Appellant argues briefly on appeal that the affidavit supporting E.B.D. 71--98 was in part based on evidence obtained from a prior tap on another's telephone. In the district court, however, although one paragraph of a 23 paragraph motion for discovery related to the same tap, the claim argued to the court was that since E.B.D. 71--98 was the result of a 'cumulative investigation', appellant was entitled to discovery of all taps relating to that investigation from 1968 to 1974. Such a blanket inquiry we deem foreclosed by Calandra, supra. As to whether or not a 'mother tap' appears sufficiently relevant as to require its discovery in proceedings relating to a subsequent tap, we imply no opinion, agreeing with the government that the issue was not raised with sufficient specificity before the district court. The appellant received all the information he was entitled to at the time. His citation for contempt is affirmed.
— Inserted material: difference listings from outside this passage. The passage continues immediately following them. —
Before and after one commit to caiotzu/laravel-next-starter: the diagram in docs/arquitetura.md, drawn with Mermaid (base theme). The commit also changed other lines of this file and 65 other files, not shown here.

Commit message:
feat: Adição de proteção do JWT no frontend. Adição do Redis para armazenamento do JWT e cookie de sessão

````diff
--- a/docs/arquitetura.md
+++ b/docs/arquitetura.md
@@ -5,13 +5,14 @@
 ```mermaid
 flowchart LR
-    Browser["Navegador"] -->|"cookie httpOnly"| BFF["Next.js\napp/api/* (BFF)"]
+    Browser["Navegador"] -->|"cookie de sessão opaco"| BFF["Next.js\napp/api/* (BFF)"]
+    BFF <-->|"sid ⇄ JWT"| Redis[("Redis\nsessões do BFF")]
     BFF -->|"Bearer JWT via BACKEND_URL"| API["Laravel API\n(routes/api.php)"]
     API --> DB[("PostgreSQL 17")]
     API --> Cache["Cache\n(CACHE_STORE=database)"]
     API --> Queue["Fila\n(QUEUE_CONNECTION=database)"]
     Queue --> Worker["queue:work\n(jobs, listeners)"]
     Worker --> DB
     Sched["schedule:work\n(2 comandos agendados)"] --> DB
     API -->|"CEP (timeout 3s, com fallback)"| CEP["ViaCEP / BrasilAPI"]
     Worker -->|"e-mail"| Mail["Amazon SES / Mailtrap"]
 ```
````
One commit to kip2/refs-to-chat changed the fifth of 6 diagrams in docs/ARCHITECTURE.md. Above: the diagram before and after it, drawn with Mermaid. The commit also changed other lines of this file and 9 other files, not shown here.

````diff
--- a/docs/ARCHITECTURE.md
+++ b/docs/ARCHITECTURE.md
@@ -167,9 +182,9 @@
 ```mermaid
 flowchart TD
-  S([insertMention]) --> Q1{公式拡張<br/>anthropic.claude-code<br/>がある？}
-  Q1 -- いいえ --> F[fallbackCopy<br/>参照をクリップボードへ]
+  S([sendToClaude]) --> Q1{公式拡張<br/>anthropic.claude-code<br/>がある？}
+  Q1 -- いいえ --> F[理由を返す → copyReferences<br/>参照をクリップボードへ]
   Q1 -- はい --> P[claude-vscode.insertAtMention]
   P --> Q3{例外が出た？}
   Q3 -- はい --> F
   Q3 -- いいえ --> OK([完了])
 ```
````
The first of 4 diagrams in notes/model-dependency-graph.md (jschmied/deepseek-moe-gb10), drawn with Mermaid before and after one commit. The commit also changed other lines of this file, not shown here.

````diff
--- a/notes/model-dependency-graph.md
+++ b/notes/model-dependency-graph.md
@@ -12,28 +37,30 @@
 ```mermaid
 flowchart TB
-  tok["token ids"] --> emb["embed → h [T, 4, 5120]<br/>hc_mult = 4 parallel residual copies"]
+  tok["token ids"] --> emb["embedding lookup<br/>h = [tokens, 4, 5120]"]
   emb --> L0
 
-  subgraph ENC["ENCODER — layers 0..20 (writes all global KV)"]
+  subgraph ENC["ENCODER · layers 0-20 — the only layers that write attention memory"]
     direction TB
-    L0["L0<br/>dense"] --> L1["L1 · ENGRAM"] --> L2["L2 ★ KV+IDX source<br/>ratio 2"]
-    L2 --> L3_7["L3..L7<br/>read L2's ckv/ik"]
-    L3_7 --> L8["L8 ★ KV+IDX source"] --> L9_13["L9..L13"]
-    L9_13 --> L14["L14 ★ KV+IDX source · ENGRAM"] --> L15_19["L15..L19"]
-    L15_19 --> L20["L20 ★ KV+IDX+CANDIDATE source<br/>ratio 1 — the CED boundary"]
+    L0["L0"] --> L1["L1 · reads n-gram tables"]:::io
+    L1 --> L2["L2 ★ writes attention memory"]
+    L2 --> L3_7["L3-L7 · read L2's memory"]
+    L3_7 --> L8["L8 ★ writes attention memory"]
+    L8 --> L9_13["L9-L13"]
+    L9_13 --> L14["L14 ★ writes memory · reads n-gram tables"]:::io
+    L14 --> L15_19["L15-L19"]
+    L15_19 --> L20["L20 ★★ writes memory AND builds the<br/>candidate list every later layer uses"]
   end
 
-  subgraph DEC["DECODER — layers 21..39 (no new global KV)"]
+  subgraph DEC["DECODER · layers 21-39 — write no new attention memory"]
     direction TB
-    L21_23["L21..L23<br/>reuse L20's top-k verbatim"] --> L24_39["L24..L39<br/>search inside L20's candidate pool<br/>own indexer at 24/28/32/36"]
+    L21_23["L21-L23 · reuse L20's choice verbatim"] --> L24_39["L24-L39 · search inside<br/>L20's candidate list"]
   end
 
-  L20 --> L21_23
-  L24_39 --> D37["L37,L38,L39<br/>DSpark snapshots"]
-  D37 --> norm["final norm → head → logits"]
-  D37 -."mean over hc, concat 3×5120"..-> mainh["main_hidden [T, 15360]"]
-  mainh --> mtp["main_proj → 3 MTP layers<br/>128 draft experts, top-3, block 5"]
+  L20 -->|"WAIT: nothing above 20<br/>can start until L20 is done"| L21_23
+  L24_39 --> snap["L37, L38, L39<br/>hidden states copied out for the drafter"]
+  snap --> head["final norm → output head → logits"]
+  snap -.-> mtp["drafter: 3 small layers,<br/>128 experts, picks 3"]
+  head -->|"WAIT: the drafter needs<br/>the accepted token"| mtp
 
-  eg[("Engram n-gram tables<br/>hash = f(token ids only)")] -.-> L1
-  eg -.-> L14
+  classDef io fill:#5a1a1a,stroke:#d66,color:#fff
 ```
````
E.B.D. 71--98 was previously found to be a legal wiretap and E.B.D. 71--203 was previously admitted to have been authorized by Will Wilson, compare In re Marcus, 491 F.2d 901 (1st Cir. 1974) with United States v. Giordano, 416 U.S. 505, 520, 94 S.Ct. 1820, 40 L.Ed.2d 341 (1974), facts both the district court and appellant's counsel were apprised of prior to the contempt hearing. The government offered the contents of the 71--98 tap for court examination in support of its affidavit that all questions and information were derived therefrom. Moreover, appellant's attorney had been in possession of the documents supporting all three taps (E.B.D.s 71--98, 71--168, and 71--203) for a substantial time prior to the contempt hearing of November 12. Under all these circumstances, appellant's contention that he was denied a reasonable time for preparation of his defense, Fed.R.Crim.Proc. 42(b), recognized as applicable to such proceedings by United States v. Alter, 482 F.2d 1016, 1020--1024 (9th Cir. 1973), is without merit
While we think this, at least as to federal authorities, is a salutary practice, and may be mandated in other contexts, see Gelbard v. United States, 408 U.S. 41, 56, 92 S.Ct. 2357, 33 L.Ed.2d 179 (1972), we also think that at this proceeding all that can be required is that those conducting the grand jury proceeding affirm that they have no knowledge of and have not in any way employed other taps in formulating lines of inquiry or questions to be posed to the witness. See discussion infra
The Act provides another forum for challenging taps and recovery of damages if the Act is violated, 18 U.S.C. § 2520